Presenter Dane Chalfin uses a model of Primal Sound pedagogy to teach his vocalists in the recording and teaching studios to produce high quality professional CCM sounds. This report summarizes the information he presented.
Dane Chalfin is a CCM voice coach working in music theatre, television, and the music industry, and is the Principal Lecturer in Performance and Artistry and Associate Professor at Leeds College of Music. His previous work was as the Voice Rehabilitation Coach at Wythenshawe Hospital Voice Clinic. He was also the President of the British Voice Association (2015 - 2016).
During his work at Wythenshawe Hospital Voice Clinic, Dane scoped over 350 CCM vocalists and observed the laryngeal functions of various modes of vocal production. He has applied primal voice theory as taught by Janice Chapman (in her book Singing and Teaching Singing: A Holistic Approach to Classical Voice and via her masterclasses) to his observations of these stroboscopies. Chalfin’s theory is that by accessing these primal sounds the singer sets up the larynx and vocal tract to produce contemporary sounds quickly and easily. Whilst Chapman moves on from the initial primal sound production to transform the voice into a more classical resonance, Chalfin noticed that by simply accessing these sounds singers were able to make contemporary voice qualities with no further laryngeal manipulation required. After analysing all the stroboscopies, Chalfin reduced his initial ideas from twelve basic laryngeal positions to four.
The Four Positions
[Explanation of Terms: During the weekend, the terms M1 and M2 were used, M1 being a description of what is commonly known as chest register, modal, or heavy mechanism, M2 for head register, loft or light mechanism.
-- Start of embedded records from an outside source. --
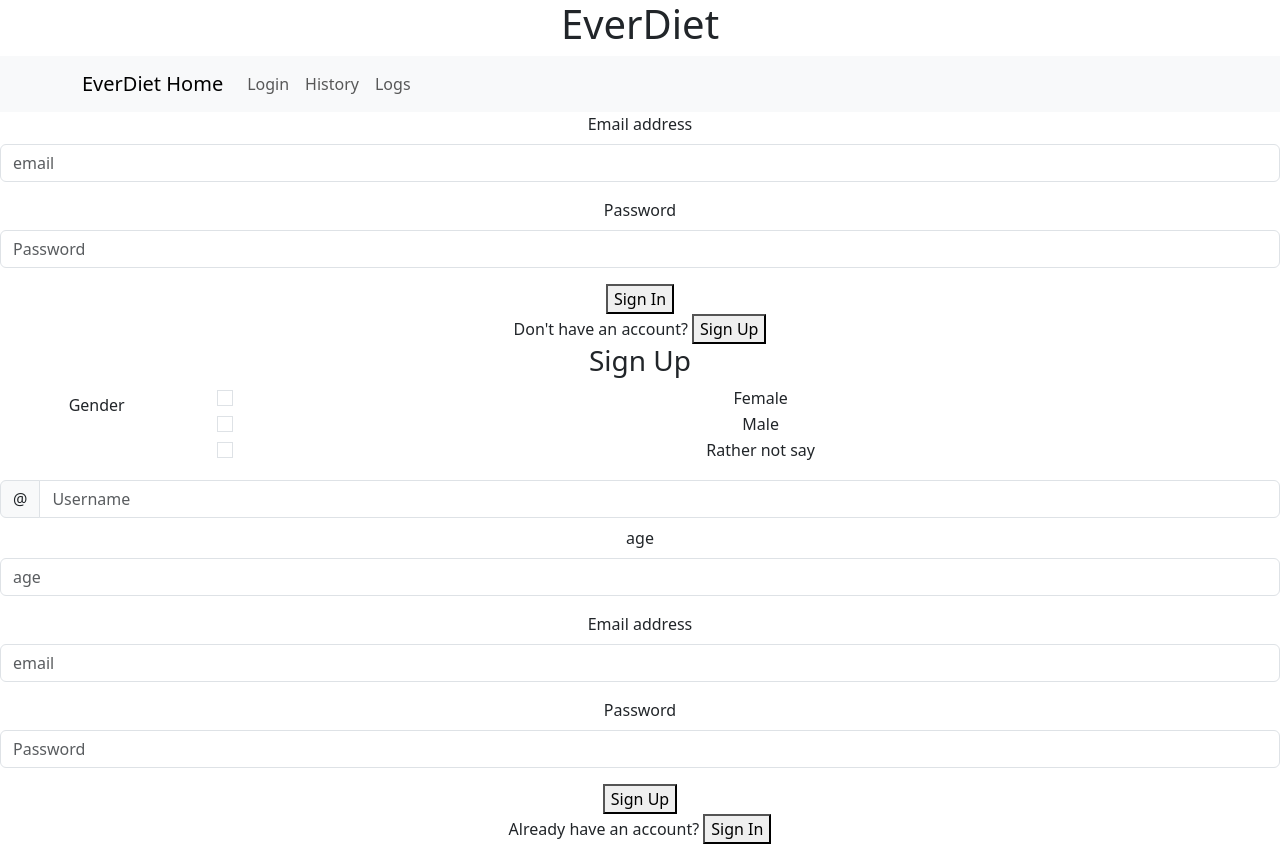
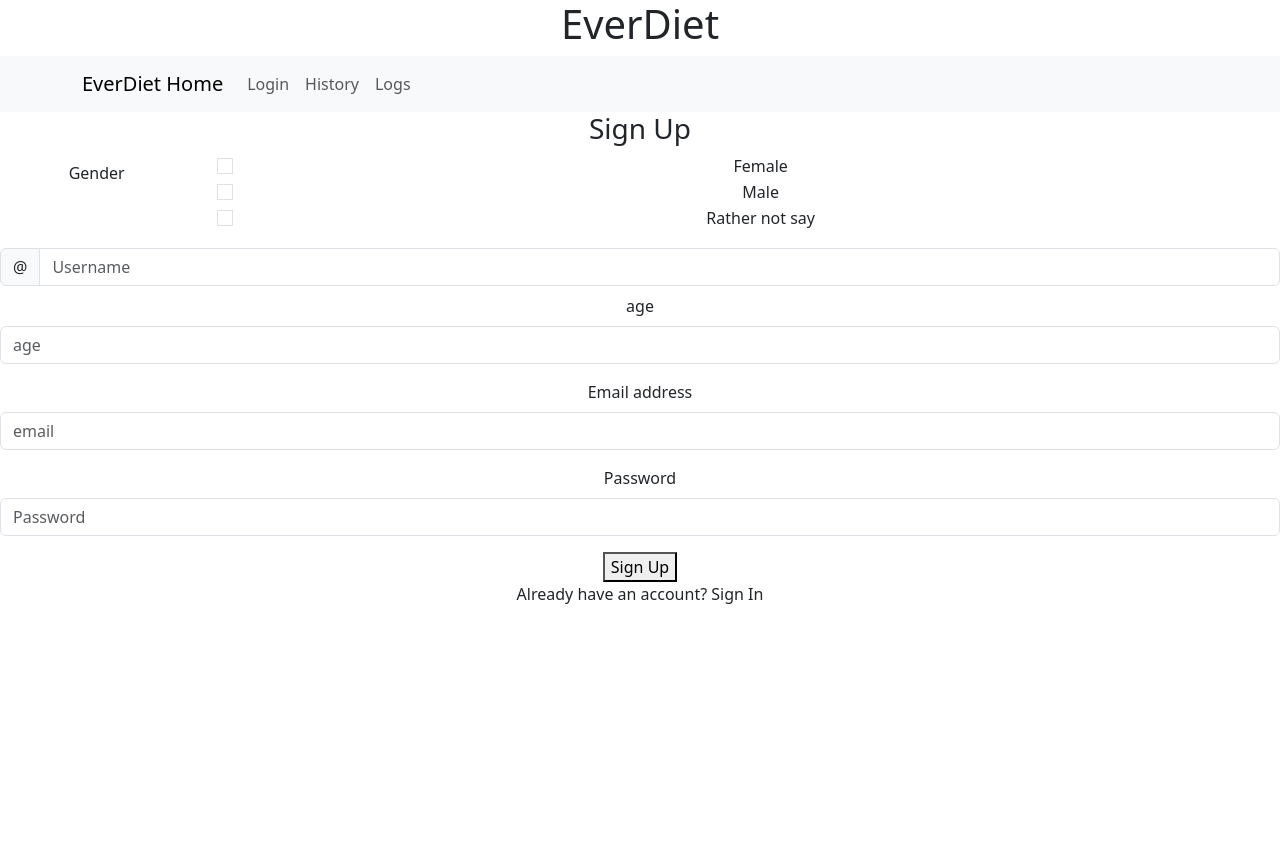
Before and after one commit to ashley773877/food-logger-frontend, a React (Create React App) app: page /Login in a window 1280 px wide. After the commit the page ends 800 px from the top, so only its background shows below. Built offline with nearby package versions, Linux system fonts and the light colour scheme.

Commit message:
put sign and sign up on different forms

```diff
--- a/src/pages/LoginPage.js
+++ b/src/pages/LoginPage.js
@@ -1,6 +1,7 @@
 
 // put a form in here to sign in or sign up
 // have a components page for the sign up and render it here
+import {Link} from 'react-router-dom'
 
 import Form from 'react-bootstrap/Form';
 import SignUpForm from '../components/SignUp';
@@ -10,11 +11,6 @@ function LoginPage() {
     const emailInputRef = useRef(null);
     const passwordInputRef = useRef(null);
     const [showSignIn, setShowSignIn] = useState(false);
-
-
-
-
-
 
     const handleSignIn = (e) => {
       e.preventDefault();
@@ -29,21 +25,13 @@ function LoginPage() {
         passwordInputRef.current.focus();
         return;
       }
-
-    }
-
-
-
-
-
-
+    };
 
     return (
       <main>
+        {showSignIn ? (
           <div>
-
             <Form onSubmit={handleSignIn}>
-
               <Form.Group className="mb-3" controlId="formGroupEmail">
                 <Form.Label>Email address</Form.Label>
                 <Form.Control type="email" placeholder="email" />
@@ -56,24 +44,20 @@ function LoginPage() {
             </Form>
             <span>
               Don't have an account?{" "}
-            <button onClick={() => setShowSignIn(!showSignIn)}>Sign Up</button>
+              <span onClick={() => setShowSignIn(!showSignIn)}>Sign Up</span>
             </span>
-
           </div>
-
+        ) : (
           <div>
             <SignUpForm />
             <span>
               Already have an account?{" "}
-            <button onClick={() => setShowSignIn(!showSignIn)}>Sign In</button>
+              <span onClick={() => setShowSignIn(!showSignIn)}>Sign In</span>
             </span>
           </div>
-
+        )}
       </main>
-
-
     );
   }
 
-
-export default LoginPage
+  export default LoginPage;
```
Lines whose indentation alone changed are shown as unchanged.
Also, twang was described as a constriction occurring in the middle constrictors just above the larynx which gives a 2000 - 4000 HZ boost to the voice and is used in CCM belt. The presenter said it is thought to assist the cricothyroid muscle as the vocal folds lengthen to assist with volume. It may also help to stabilise the arytenoids from behind the larynx in the very top of the range of female voice.]
This was explained as being M1 or M2. It has a breathy sound, with a limited range, but is available on all vowel sounds. It is used at pp - mp and only usually on a microphone. There is no vowel modification in Sigh.
Whisper was described as being M2, clear and light, neutral and twangy. It can be throughout the whole vocal range and across all vowels. It can range in decibels from ppp - mf. There is no vowel modification in whimper. The sound has a clear tone, light and thin sound. An example of this sound given was Colm Wilkinson singing the lyrics “God on High” in “Bring Him Home” from Les Miserables. Another example was Dionne Warwick singing “Walk on By”.
Whinge was described as M1 at all times. It was a plaintive, held “crying” sound, described as neutral, twangy and available across a wide vocal range. It is available in volumes from mp - mf and is similar in sound to a child having a tantrum. Internally the vowels required shifting as the pitch increased, oo moving to u, ee moving to ih. Whinge sounds have shorter, thicker vocal folds and there was evidence of some narrowing of the pharynx resulting in increased twang production. Chalfin explained American audiences would understand this sound more as crying.
Yell was described as M1, clear and intense, with no cry in the sound. It is twangier than Whinge, and ranges from mf - f, but never ff for vocal health. It has a limited range (average male to Ab4 / A4, tenors to C5). It has limited vowels as the pitch ascends (eh, uh, ah). An example of this sound was Whitney Houston singing “Didn’t We Almost Have it All.”
To me, sigh sounded like a breathy chest, head or mixed voice. Whimper sounded like clear, head register, Whinge sounded like mix, and yell sounded like belt. I have found that this teaching model has been somewhat useful in the studio when teaching students of all ages and capacities. The most useful term, in my experience, has been using whinge as an access point for a mixed voice production, and although my students often laugh at the terminology, they could easily access the sounds we were trying to make.
If you'd like to attend a presentation by Dane Chalfin to learn more about these concepts, check his calendar here.
If you'd like to attend a future symposium or conference related to CCM singing and pedagogy, check the CVR calendar for events all over the world.